The stories which we find satisfactory are those which assure us of the existence of the Just World. If, as in tragedies, the good suffer and die, then, somehow, their deaths ensure that the living are rewarded in some way and the balance of the Just World is restored. Comedies end happily with the justice of the Just World being properly applied. In As You Like It the champion of the Just World himself, Jaques sums up its working. The wicked Duke Frederick sees his wickedness and repents, while Duke Senior, Orlando, Oliver, Silvius and Touchstone all receive their just rewards. 

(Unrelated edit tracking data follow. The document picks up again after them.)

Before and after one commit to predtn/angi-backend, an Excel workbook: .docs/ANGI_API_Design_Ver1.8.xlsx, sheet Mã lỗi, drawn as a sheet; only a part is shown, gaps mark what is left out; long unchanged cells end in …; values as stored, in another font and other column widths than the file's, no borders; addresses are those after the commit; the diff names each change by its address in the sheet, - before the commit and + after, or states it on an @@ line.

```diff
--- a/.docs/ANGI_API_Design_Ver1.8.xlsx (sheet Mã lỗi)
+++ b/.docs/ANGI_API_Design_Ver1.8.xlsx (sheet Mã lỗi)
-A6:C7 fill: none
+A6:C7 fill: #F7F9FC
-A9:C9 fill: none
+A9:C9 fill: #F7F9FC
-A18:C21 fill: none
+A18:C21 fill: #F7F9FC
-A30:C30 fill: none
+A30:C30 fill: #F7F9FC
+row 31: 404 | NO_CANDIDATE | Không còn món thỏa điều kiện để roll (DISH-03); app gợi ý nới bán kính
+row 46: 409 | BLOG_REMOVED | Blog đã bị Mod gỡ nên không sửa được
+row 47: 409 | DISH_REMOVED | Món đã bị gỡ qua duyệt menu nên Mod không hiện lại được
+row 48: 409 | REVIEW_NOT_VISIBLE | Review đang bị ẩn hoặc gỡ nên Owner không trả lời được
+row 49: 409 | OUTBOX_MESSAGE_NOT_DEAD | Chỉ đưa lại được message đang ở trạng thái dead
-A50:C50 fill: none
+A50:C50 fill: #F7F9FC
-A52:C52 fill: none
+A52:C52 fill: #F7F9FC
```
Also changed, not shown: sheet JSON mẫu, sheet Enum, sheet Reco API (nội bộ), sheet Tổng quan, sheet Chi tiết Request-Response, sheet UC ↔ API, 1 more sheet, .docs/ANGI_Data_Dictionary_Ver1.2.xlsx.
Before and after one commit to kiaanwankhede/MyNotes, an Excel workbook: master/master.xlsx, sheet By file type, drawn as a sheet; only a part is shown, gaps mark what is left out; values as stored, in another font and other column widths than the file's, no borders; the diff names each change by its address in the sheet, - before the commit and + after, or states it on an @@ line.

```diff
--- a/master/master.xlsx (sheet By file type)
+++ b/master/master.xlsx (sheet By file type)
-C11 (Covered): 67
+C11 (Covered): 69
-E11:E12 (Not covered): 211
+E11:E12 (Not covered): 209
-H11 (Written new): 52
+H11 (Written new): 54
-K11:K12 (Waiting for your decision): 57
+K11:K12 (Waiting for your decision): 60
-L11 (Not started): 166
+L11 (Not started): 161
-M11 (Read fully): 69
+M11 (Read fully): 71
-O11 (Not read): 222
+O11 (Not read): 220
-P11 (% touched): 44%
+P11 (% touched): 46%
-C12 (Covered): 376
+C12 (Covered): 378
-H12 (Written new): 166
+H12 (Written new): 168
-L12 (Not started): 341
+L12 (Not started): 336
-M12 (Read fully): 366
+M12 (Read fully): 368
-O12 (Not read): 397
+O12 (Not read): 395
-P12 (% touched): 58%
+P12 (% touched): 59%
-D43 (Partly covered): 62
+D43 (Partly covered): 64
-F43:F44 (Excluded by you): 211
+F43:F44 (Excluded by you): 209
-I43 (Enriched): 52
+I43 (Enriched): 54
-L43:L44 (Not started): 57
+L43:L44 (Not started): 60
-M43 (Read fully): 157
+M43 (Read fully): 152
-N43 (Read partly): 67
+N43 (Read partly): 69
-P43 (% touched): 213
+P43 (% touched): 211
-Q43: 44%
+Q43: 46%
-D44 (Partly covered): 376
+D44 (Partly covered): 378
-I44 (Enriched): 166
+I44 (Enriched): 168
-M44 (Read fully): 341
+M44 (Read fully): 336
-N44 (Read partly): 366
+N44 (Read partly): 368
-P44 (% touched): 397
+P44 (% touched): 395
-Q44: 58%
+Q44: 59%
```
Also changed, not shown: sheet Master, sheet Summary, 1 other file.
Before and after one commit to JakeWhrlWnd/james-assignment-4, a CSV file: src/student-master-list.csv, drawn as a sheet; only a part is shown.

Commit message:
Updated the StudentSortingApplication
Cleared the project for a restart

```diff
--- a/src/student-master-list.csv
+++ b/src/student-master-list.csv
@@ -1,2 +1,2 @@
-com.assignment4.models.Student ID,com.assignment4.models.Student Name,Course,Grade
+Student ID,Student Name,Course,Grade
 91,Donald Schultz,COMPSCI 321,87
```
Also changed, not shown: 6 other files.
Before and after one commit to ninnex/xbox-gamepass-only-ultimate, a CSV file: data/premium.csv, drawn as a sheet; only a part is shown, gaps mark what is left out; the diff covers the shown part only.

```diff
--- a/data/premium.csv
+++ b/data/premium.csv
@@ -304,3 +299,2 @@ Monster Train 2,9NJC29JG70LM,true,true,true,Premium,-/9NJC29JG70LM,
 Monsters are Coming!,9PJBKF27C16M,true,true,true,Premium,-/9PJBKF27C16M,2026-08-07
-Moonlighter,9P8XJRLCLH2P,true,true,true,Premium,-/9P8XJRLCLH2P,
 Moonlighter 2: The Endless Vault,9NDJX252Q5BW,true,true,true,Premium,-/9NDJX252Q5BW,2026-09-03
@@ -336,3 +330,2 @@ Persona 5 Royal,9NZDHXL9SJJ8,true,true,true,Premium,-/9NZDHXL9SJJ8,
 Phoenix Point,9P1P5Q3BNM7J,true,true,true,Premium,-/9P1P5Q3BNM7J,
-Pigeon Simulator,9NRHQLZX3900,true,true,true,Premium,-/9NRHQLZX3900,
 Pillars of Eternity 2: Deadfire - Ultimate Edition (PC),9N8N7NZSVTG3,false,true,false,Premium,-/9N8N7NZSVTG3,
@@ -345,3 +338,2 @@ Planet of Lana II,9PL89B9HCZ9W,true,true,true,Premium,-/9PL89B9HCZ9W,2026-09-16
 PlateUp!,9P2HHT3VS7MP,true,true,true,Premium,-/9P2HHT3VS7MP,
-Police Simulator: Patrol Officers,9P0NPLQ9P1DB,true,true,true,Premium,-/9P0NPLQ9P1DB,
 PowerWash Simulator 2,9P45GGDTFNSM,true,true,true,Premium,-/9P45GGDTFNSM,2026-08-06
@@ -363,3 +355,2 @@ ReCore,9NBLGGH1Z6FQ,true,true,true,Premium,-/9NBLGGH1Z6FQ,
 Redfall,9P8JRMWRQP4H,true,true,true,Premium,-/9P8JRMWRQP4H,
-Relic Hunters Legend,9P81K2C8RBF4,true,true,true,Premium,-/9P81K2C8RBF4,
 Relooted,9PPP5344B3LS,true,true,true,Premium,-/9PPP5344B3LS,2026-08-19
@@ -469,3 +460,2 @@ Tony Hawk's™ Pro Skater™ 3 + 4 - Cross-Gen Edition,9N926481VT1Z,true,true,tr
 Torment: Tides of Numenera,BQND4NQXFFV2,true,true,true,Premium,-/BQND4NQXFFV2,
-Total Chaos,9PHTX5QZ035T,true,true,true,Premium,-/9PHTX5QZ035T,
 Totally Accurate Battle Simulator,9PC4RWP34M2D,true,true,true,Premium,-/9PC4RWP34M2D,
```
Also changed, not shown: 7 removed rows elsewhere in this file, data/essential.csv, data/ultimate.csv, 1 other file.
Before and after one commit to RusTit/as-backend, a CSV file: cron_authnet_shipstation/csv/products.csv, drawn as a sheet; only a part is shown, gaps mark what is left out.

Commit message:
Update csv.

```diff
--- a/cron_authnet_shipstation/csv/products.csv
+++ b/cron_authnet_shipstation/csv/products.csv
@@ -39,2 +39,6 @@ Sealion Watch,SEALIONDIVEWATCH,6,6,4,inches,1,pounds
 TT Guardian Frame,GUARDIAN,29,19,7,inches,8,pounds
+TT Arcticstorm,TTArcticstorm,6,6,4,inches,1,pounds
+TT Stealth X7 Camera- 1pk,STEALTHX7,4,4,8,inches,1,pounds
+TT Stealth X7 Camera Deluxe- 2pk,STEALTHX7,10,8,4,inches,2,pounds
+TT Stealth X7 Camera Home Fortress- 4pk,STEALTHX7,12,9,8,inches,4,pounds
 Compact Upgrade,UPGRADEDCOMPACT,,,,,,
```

For Jaques himself the reward of a loving wife would not be large enough to match his own estimation of his virtue. He needs a greater reward, that of martyrdom - the lone figure etched against the sky. In Western movies the lone hero rides off into the sunset: in Elizabethan dramas he seeks an 'abandoned cave'. Whichever, the martyr knows that he is held in our astounded, admiring eyes because he has restored the justice of the Just World and all is well.